··· RECORDS SUPPLIED ···
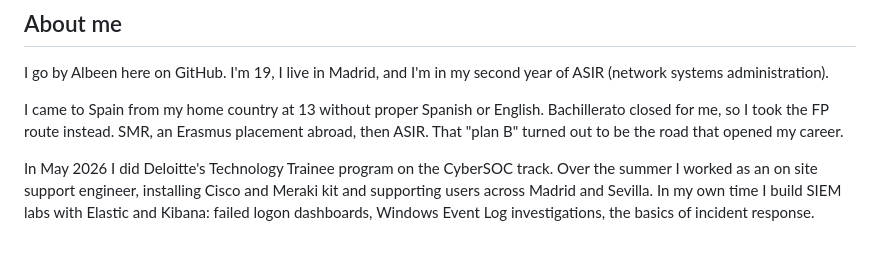
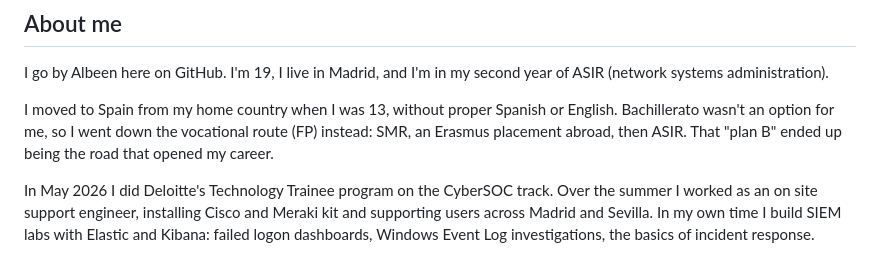
Before and after one commit to albeen-sknight/waf-flight-recorder, a Markdown page: README.md, the part around the change. Drawn GitHub-style.

Commit message:
README: reword the About me paragraph
Co-Authored-By: Claude Opus 5.5 <noreply@anthropic.com>
Claude-Session: https://claude.ai/code/session_01C2GWaAnJHDEBxJ3y5p6Xgo

```diff
--- a/README.md
+++ b/README.md
@@ -36,7 +36,7 @@ It's a learning lab. It doesn't protect anything real, and every attack goes to
 
 I go by Albeen here on GitHub. I'm 19, I live in Madrid, and I'm in my second year of ASIR (network systems administration).
 
-I came to Spain from my home country at 13 without proper Spanish or English. Bachillerato closed for me, so I took the FP route instead. SMR, an Erasmus placement abroad, then ASIR. That "plan B" turned out to be the road that opened my career.
+I moved to Spain from my home country when I was 13, without proper Spanish or English. Bachillerato wasn't an option for me, so I went down the vocational route (FP) instead: SMR, an Erasmus placement abroad, then ASIR. That "plan B" ended up being the road that opened my career.
 
 In May 2026 I did Deloitte's Technology Trainee program on the CyberSOC track. Over the summer I worked as an on site support engineer, installing Cisco and Meraki kit and supporting users across Madrid and Sevilla. In my own time I build SIEM labs with Elastic and Kibana: failed logon dashboards, Windows Event Log investigations, the basics of incident response.
 
```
···
From the entries above, copy out every line where the string "Claude" appears.

§ **EXERCISE OUTPUT**:
Co-Authored-By: Claude Opus 5.5 <noreply@anthropic.com>
Claude-Session: https://claude.ai/code/session_01C2GWaAnJHDEBxJ3y5p6Xgo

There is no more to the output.